Työn Äärestä magazine

"Työn äärestä" magazine reported the news of the mill towns and villages. Ilveslinna at Jämsänkoski was completed in 1937.
United Paper Mills Ltd and Ab Walkiakoski launched a shared staff magazine in 1931. The magazine title was Työn Äärestä. The factory units, Simpele, Myllykoski, Jämsänkoski and Valkeakoski, and from the 1950s Kaipola in Jämsä were located around the country. The aim of the magazine was to bring the company employees closer together and to reinforce their sense of unity. Työn Äärestä was one of the first Finnish staff magazines. Other similar publications by forest industry companies operating around the country were the Serlachius company's Tehdas ja Me and Ahlström's Me Kaikki.

Työn Äärestä appeared until the year 1996.
The magazine was printed on Jämsänkoski paper and the covers on Valkeakoski kraft paper until 1936. At first, the magazine came out three times a year and by the end of the decade had expanded to more than 60 pages. The contents included news items from the various locations of the corporation, personal news, and information on sporting events organised in the mill towns and villages. The contents also considered workers' families, as articles on homecraft were regularly included. The magazine published 50th and 60th birthday photos and biographies of staff members. This was an honour one could not refuse. The first Editor of the magazine was the company welfare inspector Lilli Vuorela.

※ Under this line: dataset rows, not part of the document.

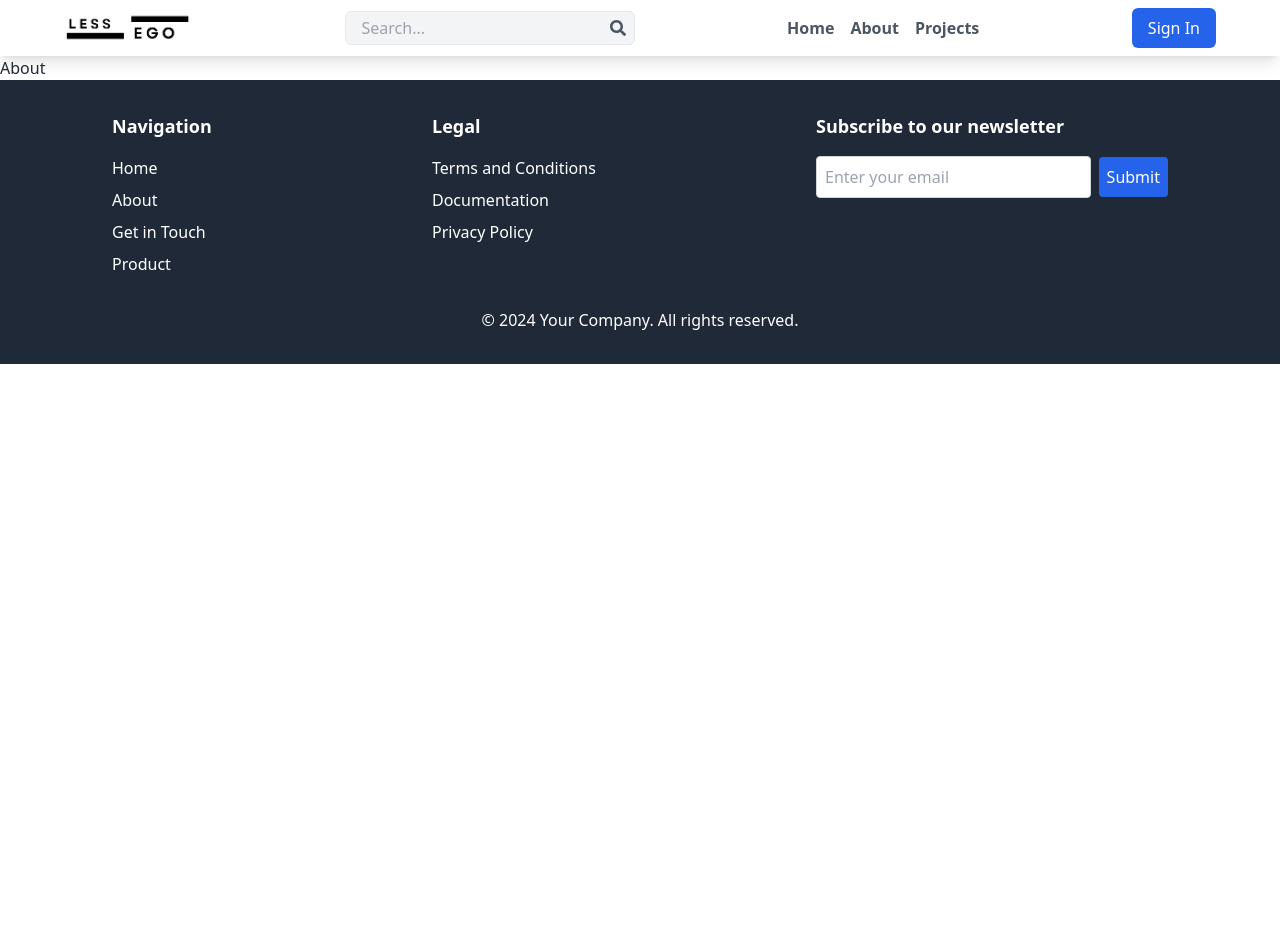
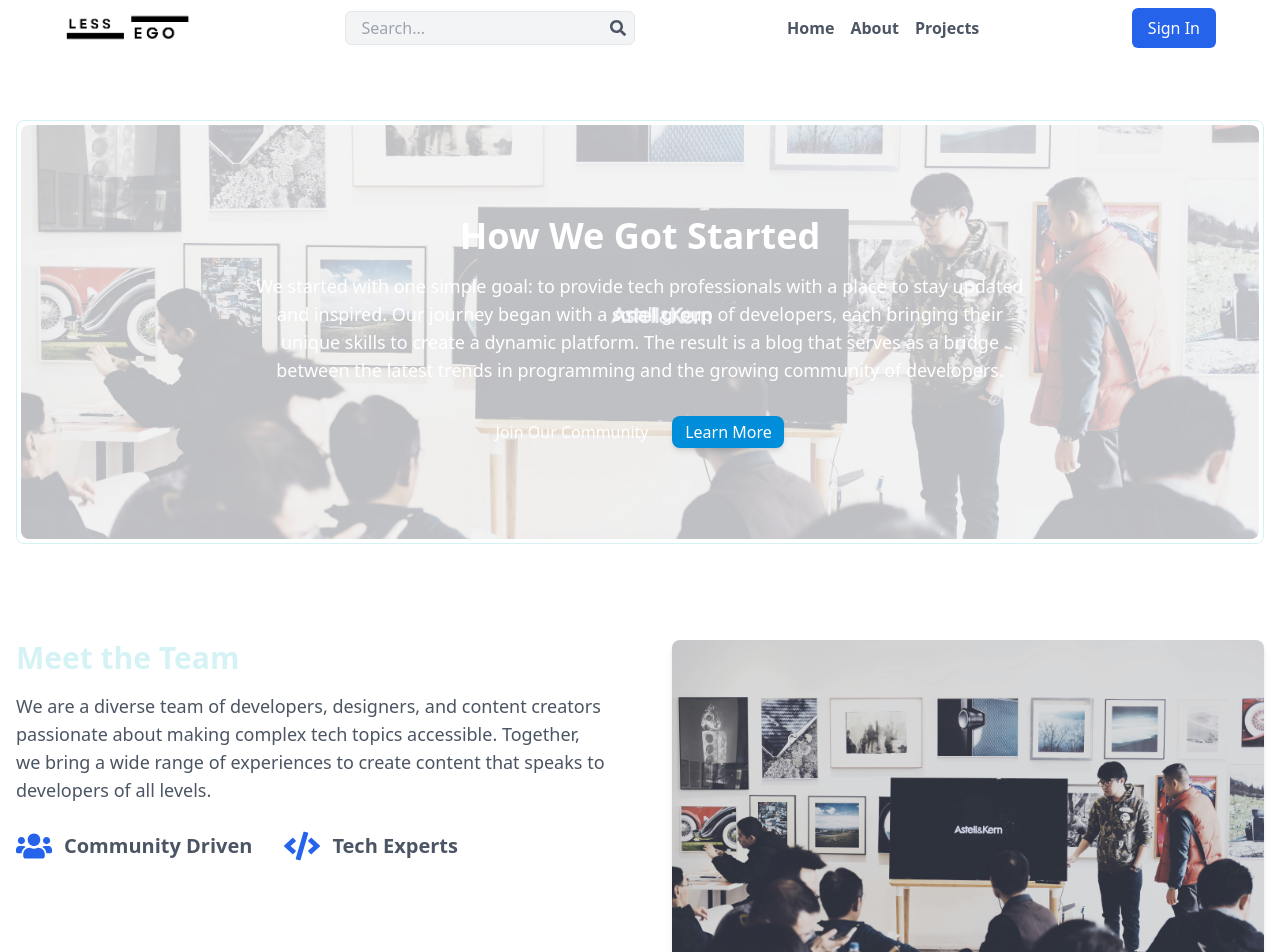
Before and after one commit to LesegoLSG/blog, a React (Vite) app in the folder client/: page /about in a window 1280 px wide. Shown: the top 952 px of the page. Before the commit the page ends 800 px from the top, so only its background shows below. Built offline with nearby package versions, Linux system fonts and the light colour scheme; no server answers.

Commit message:
Included about us page content

```diff
--- a/client/src/pages/About.jsx
+++ b/client/src/pages/About.jsx
@@ -1,7 +1,152 @@
 import React from "react";
+import { FaLightbulb, FaUsers, FaCode, FaRocket } from "react-icons/fa"; // Icons for sections
+import BannerImage from "../assets/HomePageImage/BannerImage.jpg"; // Placeholder image
+import { useSelector } from "react-redux";
 
-const About = () => {
-  return <div>About</div>;
+const AboutUs = () => {
+  const { theme } = useSelector((state) => state.theme);
+  return (
+    <section
+      className={`w-full py-16 ${
+        theme === "light"
+          ? "bg-white text-gray-600"
+          : "bg-neutral-900 text-white"
+      }`}
+    >
+      <div className="container mx-auto px-4 max-w-7xl">
+        {/* Story Section */}
+        <div className="relative py-24">
+          <div className="absolute inset-0 z-0 overflow-hidden border border-accent rounded-lg p-1">
+            <img
+              src={BannerImage}
+              alt="Our Story"
+              className="w-full h-full object-cover opacity-30 rounded-lg"
+            />
+          </div>
+          <div className="relative z-10 text-center text-white">
+            <h2 className="text-4xl font-extrabold mb-4">How We Got Started</h2>
+            <p className="text-lg mb-8 max-w-3xl mx-auto">
+              We started with one simple goal: to provide tech professionals
+              with a place to stay updated and inspired. Our journey began with
+              a small group of developers, each bringing their unique skills to
+              create a dynamic platform. The result is a blog that serves as a
+              bridge between the latest trends in programming and the growing
+              community of developers.
+            </p>
+            <div className="flex justify-center gap-x-6">
+              <button className="button-alt">Join Our Community</button>
+              <button className="button">Learn More</button>
+            </div>
+          </div>
+        </div>
+
+        {/* People Section */}
+        <div className="flex flex-col-reverse md:flex-row gap-16 py-24">
+          <div className="flex-1">
+            <h3 className="text-3xl font-extrabold text-accent  mb-4">
+              Meet the Team
+            </h3>
+            <p className="text-lg  mb-6">
+              We are a diverse team of developers, designers, and content
+              creators passionate about making complex tech topics accessible.
+              Together, we bring a wide range of experiences to create content
+              that speaks to developers of all levels.
+            </p>
+            <div className="flex items-center gap-8">
+              <div className="flex items-center">
+                <FaUsers className="text-4xl text-blue-600 mr-3" />
+                <p className="text-xl font-semibold">Community Driven</p>
+              </div>
+              <div className="flex items-center">
+                <FaCode className="text-4xl text-blue-600 mr-3" />
+                <p className="text-xl font-semibold">Tech Experts</p>
+              </div>
+            </div>
+          </div>
+          <div className="flex-1">
+            <img
+              src={BannerImage}
+              alt="Tech Team"
+              className="w-full h-full object-cover rounded-lg shadow-md"
+            />
+          </div>
+        </div>
+
+        {/* Conflict Section */}
+        <div className="bg-gray-900 text-white py-24 relative">
+          <div className="absolute inset-0 bg-gradient-to-r from-gray-900 to-black opacity-50"></div>
+          <div className="relative z-10 text-center">
+            <h2 className="text-4xl font-extrabold mb-4">The Challenge</h2>
+            <p className="text-lg max-w-2xl mx-auto mb-8">
+              Staying updated with the fast-paced world of tech can be
+              overwhelming. Developers often struggle to find reliable and
+              digestible content that covers the most recent trends and
+              innovations. We understood this struggle and set out to create a
+              space that addresses these gaps.
+            </p>
+            <div className="flex justify-center gap-6">
+              <button className="bg-blue-600 hover:bg-blue-700 text-white py-2 px-6 rounded-lg">
+                Join the Conversation
+              </button>
+            </div>
+          </div>
+        </div>
+
+        {/* Resolution Section */}
+        <div className="relative py-24">
+          <div className="absolute inset-0 z-0 overflow-hidden">
+            <img
+              src={BannerImage}
+              alt="Resolution"
+              className="w-full h-full object-cover opacity-40"
+            />
+          </div>
+          <div className="relative z-10 text-center">
+            <h2 className="text-4xl font-extrabold mb-4">Our Solution</h2>
+            <p className="text-lg mb-8 max-w-3xl mx-auto">
+              We deliver high-quality, accessible content that helps developers
+              stay ahead of industry changes. From detailed tutorials to
+              industry insights, we provide content that is actionable,
+              inspiring, and informative. Our mission is to empower developers
+              to not only keep up but to lead in the tech world.
+            </p>
+            <div className="flex justify-center gap-6">
+              <button className="bg-blue-600 hover:bg-blue-700 text-white py-2 px-6 rounded-lg">
+                Discover Our Content
+              </button>
+            </div>
+          </div>
+        </div>
+
+        {/* The Sequel Section */}
+        <div className="bg-gray-100 py-24">
+          <div className="text-center">
+            <h2 className="text-4xl font-extrabold text-gray-900 mb-4">
+              What’s Next for Us
+            </h2>
+            <p className="text-lg text-gray-700 max-w-3xl mx-auto mb-8">
+              Our journey is far from over. We’re continuously evolving,
+              collaborating with industry leaders, and planning new initiatives
+              to foster a thriving community of tech professionals. Stay tuned
+              for upcoming projects, events, and opportunities.
+            </p>
+            <div className="flex justify-center gap-6">
+              <button className="bg-blue-600 hover:bg-blue-700 text-white py-2 px-6 rounded-lg">
+                Join Our Mailing List
+              </button>
+            </div>
+          </div>
+        </div>
+
+        {/* Footer */}
+        <div className="text-center py-12">
+          <p className="text-sm text-gray-500">
+            © 2024 Your Blog Name - All rights reserved.
+          </p>
+        </div>
+      </div>
+    </section>
+  );
 };
 
-export default About;
+export default AboutUs;
```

The company and local newspapers
"Työn äärestä" reported on operation of organisations supported by United in mill localities.
United Paper Mills Ltd partially owned the local newspapers of Valkeakoski, Jämsänjoki valley and Simpele. United became a shareholder of Jämsän Lehti Oy in the 1950s. In 1953, Jämsän Lehti and the company agreed that the number of issues of the paper should be increased to three a week. The paper size was also increased, and its title became Koillis-Häme. The influence of United at the paper was considerable; up to 1964 company representatives were Chairmen of the Board of the newspaper company, as well as being part-time managing directors. United became the majority shareholder of Jämsän Lehti Oy in 1975, and soon United printing activities were centralised in the company. In 1984, the newspaper company was sold to the Aamulehti corporation.

The management of United believed that local newspapers should only concentrate on local news; events and activities of associations and clubs. Local papers were seen as supporters of the company social function. Their affairs were discussed in company social meetings in the same way as those of its own staff magazine. Company issues were reported in local newspapers only on the company’s instructions, and there was practically no criticism. Problematic issues, such as questions of effluent or air pollution, were only broached at the end of the 1960s.